Melissa says the first step was to explain to staff why this recording was inaccurate. As a former nurse working in informatics, Melissa was well-placed to explain why the change was needed and set up and led the training

The Health Board took a performance management approach to ensure improvements to this data capture were consistently applied. This encouraged validation checks and reports were sent to wards and departments showing how accurately admissions were being recorded. “By taking this approach we were able to show the improvement and ensure that the administrative data was an accurate reflection of what was happening,” says Mel.

In addition, the Board also carried out a review of clinical coding for deceased patients using hospital case notes. This was done for each clinical team with support and guidance provided by the Information Department. One specific example of a change that followed the review was in relation to the coding ventilated patients. The review found that the incorrect codes were being used. Mel explained and showed the equipment used for ventilation to the coders to help them understand what happens and identify from the clinical notes the differences between non-invasive and
invasive ventilation. Another issue that came to light was the coding of patients who were having rehabilitation in community hospitals. Not enough information was being captured to detail their clinical condition. This has now
been improved as part of an overall Board-led drive on improving data and clinical coding.
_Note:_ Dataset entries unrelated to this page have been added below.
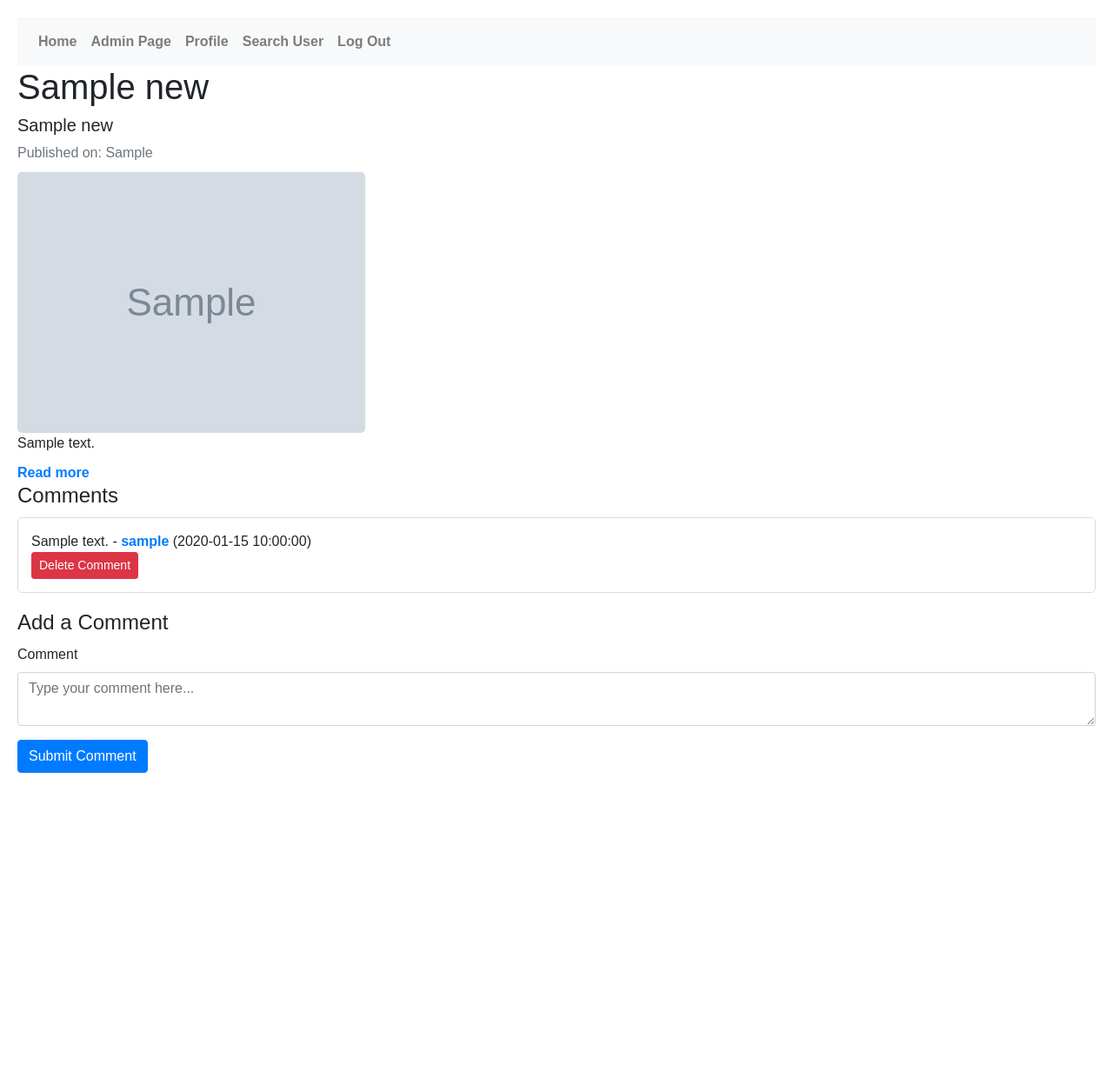
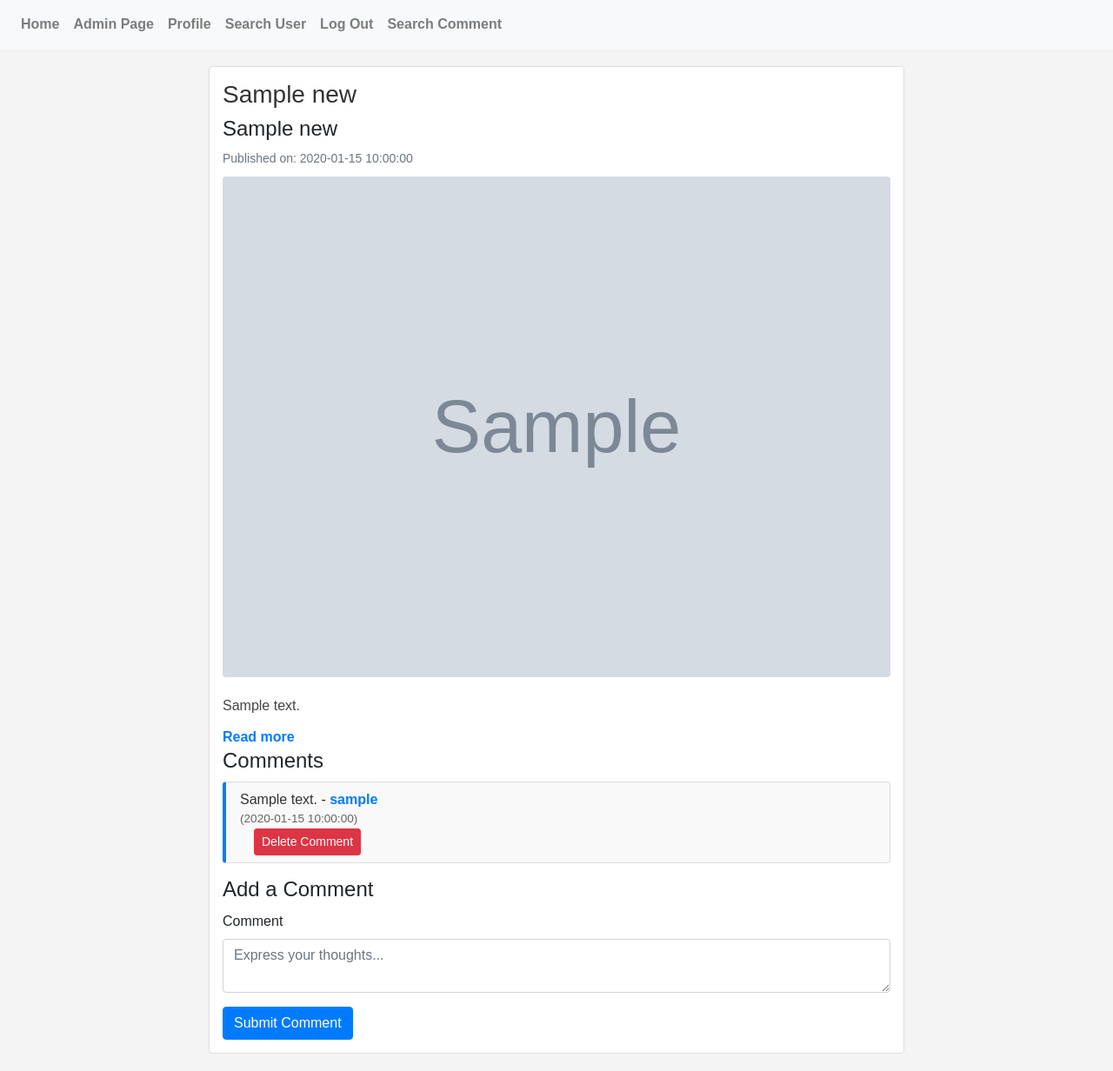
Before and after one commit to akifatakan/cs437project-group9, a Flask app: page /news/1 in a window 1280 px wide. Shown: the whole page at 87% size. Before the commit the page ends 889 px from the top, so only its background shows below. Run offline with Flask 3, Linux system fonts and the light colour scheme; a user stored in the database is signed in; tables that the repository leaves empty hold one stand-in row (values such as "Sample post"); grey boxes marked "Sample" are stand-in pictures; some libraries are stand-ins or nearby versions.

Commit message:
welcome page changed, search comment added for XSS, fetch_news added, css changes,

```diff
--- a/app.py
+++ b/app.py
@@ -1,13 +1,14 @@
 # app.py
+from fetch_news import fetch_news
 from myproject import app, db
 from sqlalchemy import create_engine, text
 
-from flask import render_template, redirect, request, url_for, flash
+from flask import render_template, redirect, request, url_for, flash, render_template_string, abort
 from flask_login import login_user, login_required, logout_user, current_user
 from myproject.models import User, News, Comment, Friendship
 from myproject.forms import (SignUpForm, LoginForm, DeleteUserForm, ChangeRoleForm,
                              SearchNewsForm, SearchUsersForm, CommentForm, DeleteCommentForm,
-                             SearchUserForm, FollowFriendForm, UnfollowFriendForm)
+                             SearchUserForm, FollowFriendForm, UnfollowFriendForm, SearchCommentForm)
 from myproject.auth_config import admin_required
 
 engine = create_engine("mysql+pymysql://cs437:cs437project@localhost/cs437_finance_db")
@@ -42,6 +43,7 @@ def admin_page():
 
 @app.route('/', methods=['GET', 'POST'])
 def index():
+    fetch_news()
     form = SearchNewsForm()
     if form.validate_on_submit():
 
@@ -57,7 +59,7 @@ def index():
             print(entries[0])
         return render_template('index.html', entries=entries, form=form)
 
-    entries = News.query.all()
+    entries = News.query.order_by(News.published.desc()).all()
     return render_template('index.html', entries=entries, form=form)
 
 
@@ -72,6 +74,13 @@ def logout():
 @app.route('/welcome')
 @login_required
 def welcome_user():
+    if request.args.get('username'):
+        username = request.args.get('username')
+        template = f"""
+        <h1> Welcome {username} </h1>
+        """
+        return render_template_string(template)
+
     return render_template('welcome_user.html')
 
 
@@ -133,6 +142,7 @@ def change_role(user_id):
 
     return redirect(url_for('admin_page'))
 
+
 @app.route('/delete_user/<int:user_id>', methods=['POST'])
 @admin_required
 @login_required
@@ -170,7 +180,8 @@ def news_details(news_id):
         form.comment.data = ""
         redirect(url_for("news_details", news_id=news_entry.id))
 
-    return render_template('news_details.html', news_entry=news_entry, comments=comments, form=form, deleteCommentForm=deleteCommentForm)
+    return render_template('news_details.html', news_entry=news_entry, comments=comments, form=form,
+                           deleteCommentForm=deleteCommentForm)
 
 
 @app.route('/delete_comment/<int:comment_id>', methods=['POST'])
@@ -278,5 +289,23 @@ def unfollow(user_id):
     return redirect(url_for('user_profile', username=user.username))
 
 
+@app.route('/search_comments', methods=['POST', 'GET'])
+def search_comment():
+    form = SearchCommentForm()
+    template = ""
+    if form.validate_on_submit():
+        comment_id = form.search_term.data
+        comment = Comment.query.get(comment_id)
+        if comment is not None:
+            template = f"""
+            <p> {comment.comment} </p>"""
+        else:
+            template = f"""
+            <p> No comment found with id: {comment_id} </p>"""
+        return render_template_string(template)
+
+    return render_template('search_comment.html', form=form)
+
+
 if __name__ == '__main__':
     app.run(debug=True)
--- a/myproject/forms.py
+++ b/myproject/forms.py
@@ -71,3 +71,8 @@ class FollowFriendForm(FlaskForm):
 
 class UnfollowFriendForm(FlaskForm):
     submit = SubmitField('Unfollow')
+
+
+class SearchCommentForm(FlaskForm):
+    search_term = StringField('Search comment by ID')
+    submit = SubmitField('Search')
--- a/myproject/models.py
+++ b/myproject/models.py
@@ -44,7 +44,7 @@ class News(db.Model):
     id = db.Column(db.Integer, primary_key=True)
     title = db.Column(db.String(256))
     subtitle = db.Column(db.String(2048))
-    published = db.Column(db.String(256))
+    published = db.Column(db.DateTime)
     image_url = db.Column(db.String(256))
     details = db.Column(db.String(4096))
     link = db.Column(db.String(256))
--- a/myproject/static/css/styles.css
+++ b/myproject/static/css/styles.css
@@ -40,3 +40,206 @@ a {
 a:hover {
     text-decoration: underline;
 }
+
+body {
+    font-family: 'Arial', sans-serif;
+    background-color: #f4f4f4;
+    margin: 0;
+    padding: 0;
+}
+
+.news-card {
+    box-shadow: 0 2px 4px rgba(0,0,0,0.1);
+    margin-bottom: 20px;
+    background-color: #fff;
+    border-radius: 5px;
+    overflow: hidden;
+    transition: box-shadow 0.3s ease-in-out;
+}
+
+.news-card:hover {
+    box-shadow: 0 5px 15px rgba(0,0,0,0.2);
+}
+
+.news-card img {
+    width: 100%;
+    height: auto;
+    display: block;
+}
+
+.news-card-content {
+    padding: 20px;
+}
+
+.news-card-title {
+    font-size: 24px;
+    margin-bottom: 10px;
+}
+
+.news-card-date {
+    font-size: 14px;
+    color: #888;
+    margin-bottom: 15px;
+}
+
+.news-card-subtitle {
+    font-size: 18px;
+    margin-bottom: 15px;
+}
+
+.news-card-link {
+    display: inline-block;
+    padding: 10px 15px;
+    background-color: #007bff;
+    color: #fff;
+    text-decoration: none;
+    border-radius: 5px;
+    font-weight: bold;
+}
+
+.news-card-link:hover {
+    background-color: #0056b3;
+}
+
+
+.page-title {
+    color: #333;
+    font-family: 'Segoe UI', Tahoma, Geneva, Verdana, sans-serif;
+    font-size: 36px;
+    text-align: center;
+    margin-top: 20px;
+    margin-bottom: 30px;
+}
+
+.search-form {
+    display: flex;
+    justify-content: center;
+    margin-bottom: 20px;
+}
+
+.search-input {
+    width: 300px;
+    padding: 10px;
+    border: 1px solid #ddd;
+    border-radius: 20px;
+    margin-right: 10px;
+}
+
+.search-button {
+    border-radius: 20px;
+    border: 1px solid #007bff;
+    color: #007bff;
+    padding: 10px 15px;
+    text-transform: uppercase;
+    transition: all 0.3s ease;
+}
+
+.search-button:hover {
+    background-color: #007bff;
+    color: #fff;
+}
+
+.news-article {
+    font-family: 'Arial', sans-serif;
+    max-width: 800px;
+    margin: 20px auto;
+    padding: 15px;
+    background-color: #fff;
+    border: 1px solid #ddd;
+    border-radius: 4px;
+}
+
+.article-header .article-title {
+    font-size: 28px;
+    color: #333;
+    margin-bottom: 8px;
+}
+
+.article-metadata {
+    font-size: 14px;
+    color: #666;
+}
+
+.article-image img {
+    width: 100%;
+    height: auto;
+    border-radius: 4px;
+}
+
+.article-content {
+    margin-top: 20px;
+    line-height: 1.6;
+    color: #444;
+}
+
+.related-news {
+    margin-top: 25px;
+    padding-top: 15px;
+    border-top: 1px solid #eee;
+}
+
+. {
+    margin-top: 2em;
+    padding-top: 1em;
+    border-top: 1px solid #eaeaea;
+}
+
+.comments-list {
+    list-style-type: none;
+    padding-left: 0;
+}
+
+.comment {
+    background-color: #f9f9f9;
+    border-left: 4px solid #007bff;
+    margin-bottom: 1em;
+    padding: 0.5em 1em;
+    border-radius: 4px;
+}
+
+.comment a {
+    color: #007bff;
+    text-decoration: none;
+}
+
+.comment a:hover {
+    text-decoration: underline;
+}
+
+.comment-user {
+    font-weight: bold;
+}
+
+.comment-text {
+    color: #333;
+}
+
+.comment-date {
+    display: block;
+    font-size: 0.85em;
+    color: #666;
+}
+
+.delete-comment-form {
+    display: inline-block;
+    margin-left: 1em;
+}
+
+
+
+@media (max-width: 768px) {
+    .news-card {
+        margin: 20px;
+    }
+
+    .search-form {
+        flex-direction: column;
+        align-items: stretch;
+    }
+
+    .search-input,
+    .search-button {
+        width: 100%;
+        margin: 5px 0;
+    }
+}
--- a/myproject/templates/base.html
+++ b/myproject/templates/base.html
@@ -2,7 +2,7 @@
 <html>
 <head>
     <meta charset="utf-8">
-    <title>Turkish Finance News</title>
+    <title>EkonomiGüncel</title>
     <link rel="stylesheet" href="https://maxcdn.bootstrapcdn.com/bootstrap/4.0.0/css/bootstrap.min.css" integrity="sha384-Gn5384xqQ1aoWXA+058RXPxPg6fy4IWvTNh0E263XmFcJlSAwiGgFAW/dAiS6JXm" crossorigin="anonymous">
     <script src="https://code.jquery.com/jquery-3.2.1.slim.min.js" integrity="sha384-KJ3o2DKtIkvYIK3UENzmM7KCkRr/rE9/Qpg6aAZGJwFDMVNA/GpGFF93hXpG5KkN" crossorigin="anonymous"></script>
     <script src="https://cdnjs.cloudflare.com/ajax/libs/popper.js/1.12.9/umd/popper.min.js" integrity="sha384-ApNbgh9B+Y1QKtv3Rn7W3mgPxhU9K/ScQsAP7hUibX39j7fakFPskvXusvfa0b4Q" crossorigin="anonymous"></script>
@@ -27,7 +27,7 @@
             <a class="nav-item nav-link" href="{{ url_for('signup_page') }}">Sign Up</a>
             <a class="nav-item nav-link" href="{{ url_for('login_page') }}">Log In</a>
         {% endif %}
-
+        <a class="nav-item nav-link" href="{{ url_for('search_comment') }}">Search Comment</a>
     </div>
 </nav>
 
--- a/myproject/templates/news_details.html
+++ b/myproject/templates/news_details.html
@@ -1,20 +1,32 @@
 {% extends "base.html" %}
+
 {% block content %}
-    <h1>{{ news_entry.title }}</h1>
-    <h5>{{ news_entry.subtitle }}</h5>
-    <p class="text-muted">Published on: {{ news_entry.published }}</p>
+    <article class="news-article">
+        <header class="article-header">
+            <h1 class="article-title">{{ news_entry.title }}</h1>
+            <h2 class="article-subtitle">{{ news_entry.subtitle }}</h2>
+            <p class="article-metadata text-muted">Published on: {{ news_entry.published }}</p>
+        </header>
+        <figure class="article-image">
             <img src="{{ news_entry.image_url }}" alt="Image" class="img-fluid">
+        </figure>
+        <section class="article-content">
             <p>{{ news_entry.details }}</p>
-    <a href="{{ news_entry.link }}" target="_blank">Read more</a>
+            <a href="{{ news_entry.link }}" class="read-more" target="_blank">Read more</a>
+        </section>
 
         <!-- Display existing comments -->
-    <h2>Comments</h2>
-    <ul>
+        <section class="comments-section">
+            <h2 class="comments-title">Comments</h2>
+            <ul class="comments-list">
                 {% for comment in comments %}
-            <li>{{ comment.comment }} - <a href="{{ url_for("user_profile", username=comment.user.username)}}">{{ comment.user.username }}</a> ({{ comment.comment_date }})
+                    <li class="comment">
+                        <span class="comment-text">{{ comment.comment }}</span>
+                        - <a href="{{ url_for('user_profile', username=comment.user.username) }}" class="comment-user">{{ comment.user.username }}</a>
+                        <span class="comment-date">({{ comment.comment_date }})</span>
 
-                {% if current_user.is_authenticated  and current_user.is_admin %}
-                <form method="post" action="{{ url_for('delete_comment', comment_id=comment.id) }}">
+                        {% if current_user.is_authenticated and current_user.is_admin %}
+                            <form method="post" action="{{ url_for('delete_comment', comment_id=comment.id) }}" class="delete-comment-form">
                                 {{ deleteCommentForm.csrf_token }}
                                 <button type="submit" class="btn btn-danger btn-sm">Delete Comment</button>
                             </form>
@@ -22,19 +34,24 @@
                     </li>
                 {% endfor %}
             </ul>
+        </section>
 
         <!-- Comment Form -->
         {% if current_user.is_authenticated %}
-    <h2>Add a Comment</h2>
-    <form method="POST">
+            <section class="add-comment-section">
+                <h2 class="add-comment-title">Add a Comment</h2>
+                <form method="POST" class="add-comment-form">
                     {{ form.hidden_tag() }}
                     <div class="form-group">
-            {{ form.comment.label }}
-            {{ form.comment(class="form-control", placeholder="Type your comment here...") }}
+                        {{ form.comment.label(class="comment-label") }}
+                        {{ form.comment(class="form-control comment-input", placeholder="Express your thoughts...") }}
                     </div>
-            {{ form.submit(class="btn btn-primary") }}
+                    {{ form.submit(class="btn btn-primary submit-comment") }}
                 </form>
+            </section>
         {% else %}
-    <p>Please <a href="{{ url_for('login_page') }}">login</a> to add comments.</p>
+            <p class="login-prompt">Please <a href="{{ url_for('login_page') }}" class="login-link">login</a> to add comments.</p>
         {% endif %}
+    </article>
+
 {% endblock %}
```
Also changed, not shown: fetch_news.py (+4 -3 lines), myproject/templates/index.html (+18 -14 lines), myproject/templates/search_comment.html (added, +11 -0 lines). Lines whose indentation alone changed are shown as unchanged.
The benefits of working with CHKS

Melissa relied on the support of the Health Board’s dedicated CHKS consultant to determine the extent of the variation at hospital level and then monitor improvements in coding. These changes not only had an impact on readmission rates, but also the Health Boards risk adjusted mortality indicator (RAMI). “We are now more confident that we have a more accurate picture and the coding accuracy is reported to our Mortality Board. This is a high level board consisting deputy acute medical directors.”

Melissa says CHKS expertise was very helpful when it came to looking back at case notes, by helping her to find variation and analysing the likely impact of this variation. She says that the focus is now on looking carefully at what happened to each patient from a clinical perspective.